-- ASSIGNED TASK --
Pull every "include" line out of the data below.

-- DATASET --
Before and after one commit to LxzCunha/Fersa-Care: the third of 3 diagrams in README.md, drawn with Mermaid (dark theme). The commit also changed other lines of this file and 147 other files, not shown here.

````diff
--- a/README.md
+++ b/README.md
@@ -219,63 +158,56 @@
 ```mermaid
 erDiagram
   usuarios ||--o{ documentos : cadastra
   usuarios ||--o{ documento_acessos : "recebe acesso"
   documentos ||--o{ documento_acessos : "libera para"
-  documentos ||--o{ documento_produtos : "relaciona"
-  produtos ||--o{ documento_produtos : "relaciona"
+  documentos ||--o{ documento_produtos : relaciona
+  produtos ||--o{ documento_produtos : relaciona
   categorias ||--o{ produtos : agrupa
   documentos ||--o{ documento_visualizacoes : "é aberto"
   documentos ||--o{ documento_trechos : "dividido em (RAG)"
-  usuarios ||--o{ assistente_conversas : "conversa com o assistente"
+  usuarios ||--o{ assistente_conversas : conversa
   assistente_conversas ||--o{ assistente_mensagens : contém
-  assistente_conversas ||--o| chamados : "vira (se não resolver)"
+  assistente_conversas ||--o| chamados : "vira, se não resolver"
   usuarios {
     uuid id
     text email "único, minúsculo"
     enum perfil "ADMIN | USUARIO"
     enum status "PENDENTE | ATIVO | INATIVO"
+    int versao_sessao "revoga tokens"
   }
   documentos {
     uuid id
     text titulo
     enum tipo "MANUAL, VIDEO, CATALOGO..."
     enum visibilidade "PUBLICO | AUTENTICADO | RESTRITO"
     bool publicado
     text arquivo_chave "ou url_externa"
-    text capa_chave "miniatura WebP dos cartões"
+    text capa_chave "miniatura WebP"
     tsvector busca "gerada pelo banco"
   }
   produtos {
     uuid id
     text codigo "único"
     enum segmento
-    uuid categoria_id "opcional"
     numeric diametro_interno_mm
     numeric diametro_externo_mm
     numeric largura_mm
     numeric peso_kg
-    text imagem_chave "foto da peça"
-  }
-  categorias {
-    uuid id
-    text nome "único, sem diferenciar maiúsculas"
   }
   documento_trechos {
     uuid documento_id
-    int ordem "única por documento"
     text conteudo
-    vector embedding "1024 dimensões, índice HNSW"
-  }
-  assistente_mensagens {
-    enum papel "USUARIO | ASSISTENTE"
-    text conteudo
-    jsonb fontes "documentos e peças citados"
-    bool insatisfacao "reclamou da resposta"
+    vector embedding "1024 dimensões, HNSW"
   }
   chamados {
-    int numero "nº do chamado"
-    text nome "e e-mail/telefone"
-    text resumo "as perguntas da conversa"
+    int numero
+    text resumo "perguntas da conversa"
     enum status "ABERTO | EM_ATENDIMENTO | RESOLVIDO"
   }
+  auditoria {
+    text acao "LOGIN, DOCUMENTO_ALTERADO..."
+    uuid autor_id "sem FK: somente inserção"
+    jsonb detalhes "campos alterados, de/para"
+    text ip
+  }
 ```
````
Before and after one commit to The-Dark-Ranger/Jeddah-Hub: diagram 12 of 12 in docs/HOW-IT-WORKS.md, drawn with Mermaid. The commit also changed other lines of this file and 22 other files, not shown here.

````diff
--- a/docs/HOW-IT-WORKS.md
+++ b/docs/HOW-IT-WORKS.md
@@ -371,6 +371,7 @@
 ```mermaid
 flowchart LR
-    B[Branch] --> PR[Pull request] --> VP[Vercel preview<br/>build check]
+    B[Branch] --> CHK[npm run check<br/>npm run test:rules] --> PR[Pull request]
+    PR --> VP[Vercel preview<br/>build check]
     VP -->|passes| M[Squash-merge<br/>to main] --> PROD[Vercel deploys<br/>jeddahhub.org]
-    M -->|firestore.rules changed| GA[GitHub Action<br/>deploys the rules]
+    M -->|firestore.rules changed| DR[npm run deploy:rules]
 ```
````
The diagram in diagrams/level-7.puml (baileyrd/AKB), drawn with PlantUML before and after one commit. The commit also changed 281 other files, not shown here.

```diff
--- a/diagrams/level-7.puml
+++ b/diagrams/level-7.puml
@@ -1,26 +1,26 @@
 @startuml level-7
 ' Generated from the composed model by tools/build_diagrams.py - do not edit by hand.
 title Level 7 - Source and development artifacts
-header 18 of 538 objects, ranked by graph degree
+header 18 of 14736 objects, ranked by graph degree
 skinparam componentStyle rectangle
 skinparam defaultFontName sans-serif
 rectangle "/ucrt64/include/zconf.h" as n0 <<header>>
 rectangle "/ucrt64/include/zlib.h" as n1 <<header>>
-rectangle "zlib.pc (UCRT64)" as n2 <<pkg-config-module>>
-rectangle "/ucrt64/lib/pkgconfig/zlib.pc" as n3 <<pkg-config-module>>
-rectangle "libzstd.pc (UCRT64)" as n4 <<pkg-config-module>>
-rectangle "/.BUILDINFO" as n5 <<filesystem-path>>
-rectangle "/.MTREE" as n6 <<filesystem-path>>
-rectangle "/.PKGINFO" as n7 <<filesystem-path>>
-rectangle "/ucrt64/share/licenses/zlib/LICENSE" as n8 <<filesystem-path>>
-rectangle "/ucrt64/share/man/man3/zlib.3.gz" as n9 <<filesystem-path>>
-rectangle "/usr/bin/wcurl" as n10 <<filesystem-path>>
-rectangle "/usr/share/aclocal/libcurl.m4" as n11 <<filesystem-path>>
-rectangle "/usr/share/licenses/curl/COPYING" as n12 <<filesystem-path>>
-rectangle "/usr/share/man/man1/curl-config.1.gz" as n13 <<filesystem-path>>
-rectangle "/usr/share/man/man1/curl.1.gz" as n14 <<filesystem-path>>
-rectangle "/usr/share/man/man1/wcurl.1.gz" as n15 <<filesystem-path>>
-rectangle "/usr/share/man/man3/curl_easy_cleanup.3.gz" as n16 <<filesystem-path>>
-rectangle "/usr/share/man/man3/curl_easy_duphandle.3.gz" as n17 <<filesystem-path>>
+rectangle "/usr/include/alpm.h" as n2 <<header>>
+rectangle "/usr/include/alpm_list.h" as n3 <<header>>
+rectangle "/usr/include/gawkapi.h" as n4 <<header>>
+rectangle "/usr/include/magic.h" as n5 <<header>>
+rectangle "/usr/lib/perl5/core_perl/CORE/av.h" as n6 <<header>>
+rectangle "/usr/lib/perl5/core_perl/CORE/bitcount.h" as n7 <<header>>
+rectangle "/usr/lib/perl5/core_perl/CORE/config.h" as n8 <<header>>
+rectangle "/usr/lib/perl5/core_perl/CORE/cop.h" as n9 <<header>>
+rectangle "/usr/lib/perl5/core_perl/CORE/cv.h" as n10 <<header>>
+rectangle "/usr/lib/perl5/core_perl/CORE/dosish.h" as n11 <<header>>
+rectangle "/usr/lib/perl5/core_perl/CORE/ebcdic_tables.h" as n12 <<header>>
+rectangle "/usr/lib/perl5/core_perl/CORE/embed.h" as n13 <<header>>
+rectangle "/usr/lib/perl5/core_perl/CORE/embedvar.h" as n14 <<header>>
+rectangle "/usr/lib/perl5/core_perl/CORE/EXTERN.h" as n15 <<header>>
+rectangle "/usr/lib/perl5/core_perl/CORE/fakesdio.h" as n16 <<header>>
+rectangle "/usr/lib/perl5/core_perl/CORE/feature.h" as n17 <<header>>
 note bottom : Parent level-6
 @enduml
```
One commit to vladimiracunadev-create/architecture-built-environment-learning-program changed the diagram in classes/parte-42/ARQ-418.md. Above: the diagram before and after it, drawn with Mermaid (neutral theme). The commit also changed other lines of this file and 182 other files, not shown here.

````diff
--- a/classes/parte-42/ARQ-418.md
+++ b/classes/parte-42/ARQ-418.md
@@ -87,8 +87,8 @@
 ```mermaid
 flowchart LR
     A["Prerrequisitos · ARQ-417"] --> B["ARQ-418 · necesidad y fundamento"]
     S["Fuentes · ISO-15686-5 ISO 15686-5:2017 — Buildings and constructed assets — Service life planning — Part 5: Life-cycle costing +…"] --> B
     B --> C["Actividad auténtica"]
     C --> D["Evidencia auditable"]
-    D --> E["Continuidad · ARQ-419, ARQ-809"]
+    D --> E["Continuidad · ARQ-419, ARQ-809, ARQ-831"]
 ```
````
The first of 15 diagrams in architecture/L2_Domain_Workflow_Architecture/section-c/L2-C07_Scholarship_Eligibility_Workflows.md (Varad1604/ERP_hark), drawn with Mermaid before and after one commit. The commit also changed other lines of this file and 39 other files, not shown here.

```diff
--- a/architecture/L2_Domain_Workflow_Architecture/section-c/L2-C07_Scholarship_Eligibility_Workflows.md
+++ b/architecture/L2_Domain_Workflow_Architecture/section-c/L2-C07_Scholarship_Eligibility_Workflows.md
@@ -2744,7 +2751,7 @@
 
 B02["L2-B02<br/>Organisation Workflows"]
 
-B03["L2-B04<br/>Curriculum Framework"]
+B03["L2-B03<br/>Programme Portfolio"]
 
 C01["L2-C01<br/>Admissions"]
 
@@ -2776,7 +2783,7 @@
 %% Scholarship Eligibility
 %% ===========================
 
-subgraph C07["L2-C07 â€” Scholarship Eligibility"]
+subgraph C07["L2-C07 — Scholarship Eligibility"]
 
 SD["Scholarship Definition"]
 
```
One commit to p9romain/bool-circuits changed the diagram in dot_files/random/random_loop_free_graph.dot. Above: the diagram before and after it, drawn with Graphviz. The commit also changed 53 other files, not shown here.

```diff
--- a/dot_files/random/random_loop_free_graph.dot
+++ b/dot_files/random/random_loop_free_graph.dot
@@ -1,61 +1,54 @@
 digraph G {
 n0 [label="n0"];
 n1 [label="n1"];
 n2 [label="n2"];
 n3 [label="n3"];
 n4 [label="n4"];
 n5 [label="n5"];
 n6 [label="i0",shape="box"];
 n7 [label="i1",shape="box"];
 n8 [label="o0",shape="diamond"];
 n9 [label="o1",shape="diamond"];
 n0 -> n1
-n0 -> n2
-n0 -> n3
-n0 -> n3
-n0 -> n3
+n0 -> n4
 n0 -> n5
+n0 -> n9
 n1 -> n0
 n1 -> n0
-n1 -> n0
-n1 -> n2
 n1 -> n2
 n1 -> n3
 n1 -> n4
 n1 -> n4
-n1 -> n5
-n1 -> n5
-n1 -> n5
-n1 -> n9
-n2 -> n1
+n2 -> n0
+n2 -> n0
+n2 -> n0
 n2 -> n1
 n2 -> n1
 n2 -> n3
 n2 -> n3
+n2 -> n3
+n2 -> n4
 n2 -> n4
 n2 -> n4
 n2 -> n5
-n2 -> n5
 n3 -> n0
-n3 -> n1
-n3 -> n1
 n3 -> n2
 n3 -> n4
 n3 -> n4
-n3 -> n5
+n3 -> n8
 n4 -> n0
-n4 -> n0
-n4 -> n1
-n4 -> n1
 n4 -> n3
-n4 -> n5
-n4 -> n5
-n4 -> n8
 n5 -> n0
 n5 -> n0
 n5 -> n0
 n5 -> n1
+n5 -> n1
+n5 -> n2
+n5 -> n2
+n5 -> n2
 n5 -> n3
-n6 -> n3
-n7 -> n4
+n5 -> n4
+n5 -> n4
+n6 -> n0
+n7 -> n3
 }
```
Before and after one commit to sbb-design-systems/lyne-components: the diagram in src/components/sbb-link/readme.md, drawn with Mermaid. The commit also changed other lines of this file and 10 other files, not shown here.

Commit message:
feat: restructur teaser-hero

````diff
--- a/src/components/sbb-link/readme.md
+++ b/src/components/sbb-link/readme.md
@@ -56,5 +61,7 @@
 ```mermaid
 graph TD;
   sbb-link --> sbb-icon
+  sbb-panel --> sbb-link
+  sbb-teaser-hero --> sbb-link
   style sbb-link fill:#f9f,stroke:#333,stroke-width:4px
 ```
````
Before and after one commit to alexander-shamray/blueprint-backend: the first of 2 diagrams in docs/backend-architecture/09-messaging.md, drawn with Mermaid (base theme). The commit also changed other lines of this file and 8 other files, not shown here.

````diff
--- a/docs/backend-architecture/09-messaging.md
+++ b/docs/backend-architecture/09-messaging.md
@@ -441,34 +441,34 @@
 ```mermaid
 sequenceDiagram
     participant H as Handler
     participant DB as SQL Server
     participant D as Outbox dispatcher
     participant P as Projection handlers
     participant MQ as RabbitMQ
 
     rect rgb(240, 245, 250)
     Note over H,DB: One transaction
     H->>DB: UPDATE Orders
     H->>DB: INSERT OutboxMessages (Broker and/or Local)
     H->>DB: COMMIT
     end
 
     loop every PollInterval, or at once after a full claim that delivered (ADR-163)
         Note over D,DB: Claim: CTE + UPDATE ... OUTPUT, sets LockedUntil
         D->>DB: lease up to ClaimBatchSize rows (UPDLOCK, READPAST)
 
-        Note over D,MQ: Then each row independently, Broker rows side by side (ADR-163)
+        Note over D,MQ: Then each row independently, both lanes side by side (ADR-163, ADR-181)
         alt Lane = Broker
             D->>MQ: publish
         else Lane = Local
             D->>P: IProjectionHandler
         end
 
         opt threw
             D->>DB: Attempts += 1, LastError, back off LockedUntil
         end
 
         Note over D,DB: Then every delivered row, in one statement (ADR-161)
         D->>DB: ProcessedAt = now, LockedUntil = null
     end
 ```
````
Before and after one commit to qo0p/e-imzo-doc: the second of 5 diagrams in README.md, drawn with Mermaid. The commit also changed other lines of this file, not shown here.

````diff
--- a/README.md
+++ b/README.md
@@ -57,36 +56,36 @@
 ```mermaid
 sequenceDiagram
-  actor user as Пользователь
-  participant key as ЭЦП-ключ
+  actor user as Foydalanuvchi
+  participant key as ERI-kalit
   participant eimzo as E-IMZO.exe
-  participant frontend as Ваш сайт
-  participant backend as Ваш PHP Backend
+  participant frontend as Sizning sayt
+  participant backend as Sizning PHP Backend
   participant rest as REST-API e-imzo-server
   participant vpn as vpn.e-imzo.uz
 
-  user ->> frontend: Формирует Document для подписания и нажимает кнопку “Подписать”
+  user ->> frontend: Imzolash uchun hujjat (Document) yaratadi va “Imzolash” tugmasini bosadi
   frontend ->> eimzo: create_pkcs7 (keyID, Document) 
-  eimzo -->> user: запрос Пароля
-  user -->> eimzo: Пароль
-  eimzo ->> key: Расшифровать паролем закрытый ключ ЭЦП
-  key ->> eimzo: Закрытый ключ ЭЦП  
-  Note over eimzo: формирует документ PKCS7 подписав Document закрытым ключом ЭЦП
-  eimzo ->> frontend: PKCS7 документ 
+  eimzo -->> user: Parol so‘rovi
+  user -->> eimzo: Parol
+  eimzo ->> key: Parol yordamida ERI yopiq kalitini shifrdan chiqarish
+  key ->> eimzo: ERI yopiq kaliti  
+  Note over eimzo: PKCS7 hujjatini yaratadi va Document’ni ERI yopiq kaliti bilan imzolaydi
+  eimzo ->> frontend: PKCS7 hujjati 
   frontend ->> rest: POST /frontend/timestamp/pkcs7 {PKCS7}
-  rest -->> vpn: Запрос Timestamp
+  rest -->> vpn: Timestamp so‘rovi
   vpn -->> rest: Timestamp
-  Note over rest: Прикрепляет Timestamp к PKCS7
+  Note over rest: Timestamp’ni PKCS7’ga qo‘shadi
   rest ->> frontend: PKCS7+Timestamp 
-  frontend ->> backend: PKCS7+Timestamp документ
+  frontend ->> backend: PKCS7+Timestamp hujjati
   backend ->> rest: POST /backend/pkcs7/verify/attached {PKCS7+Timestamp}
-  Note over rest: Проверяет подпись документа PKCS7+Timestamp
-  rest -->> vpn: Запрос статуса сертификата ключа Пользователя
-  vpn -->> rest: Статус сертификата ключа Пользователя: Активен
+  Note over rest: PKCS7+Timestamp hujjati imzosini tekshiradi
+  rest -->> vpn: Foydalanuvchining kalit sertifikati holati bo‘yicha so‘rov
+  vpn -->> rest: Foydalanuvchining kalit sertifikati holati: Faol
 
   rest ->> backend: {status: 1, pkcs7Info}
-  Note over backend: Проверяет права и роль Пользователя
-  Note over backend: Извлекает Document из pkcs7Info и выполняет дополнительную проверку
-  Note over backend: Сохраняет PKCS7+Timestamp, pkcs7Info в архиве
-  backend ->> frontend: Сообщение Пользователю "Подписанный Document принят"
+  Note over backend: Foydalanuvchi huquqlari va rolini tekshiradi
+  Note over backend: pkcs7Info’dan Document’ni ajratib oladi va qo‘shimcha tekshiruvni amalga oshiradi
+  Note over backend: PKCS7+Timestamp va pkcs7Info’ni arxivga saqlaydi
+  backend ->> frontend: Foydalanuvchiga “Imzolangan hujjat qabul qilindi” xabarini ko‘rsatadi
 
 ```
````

-- TASK RESPONSE --
 rectangle "/ucrt64/include/zconf.h" as n0 <<header>>
 rectangle "/ucrt64/include/zlib.h" as n1 <<header>>
+rectangle "/usr/include/alpm.h" as n2 <<header>>
+rectangle "/usr/include/alpm_list.h" as n3 <<header>>
+rectangle "/usr/include/gawkapi.h" as n4 <<header>>
+rectangle "/usr/include/magic.h" as n5 <<header>>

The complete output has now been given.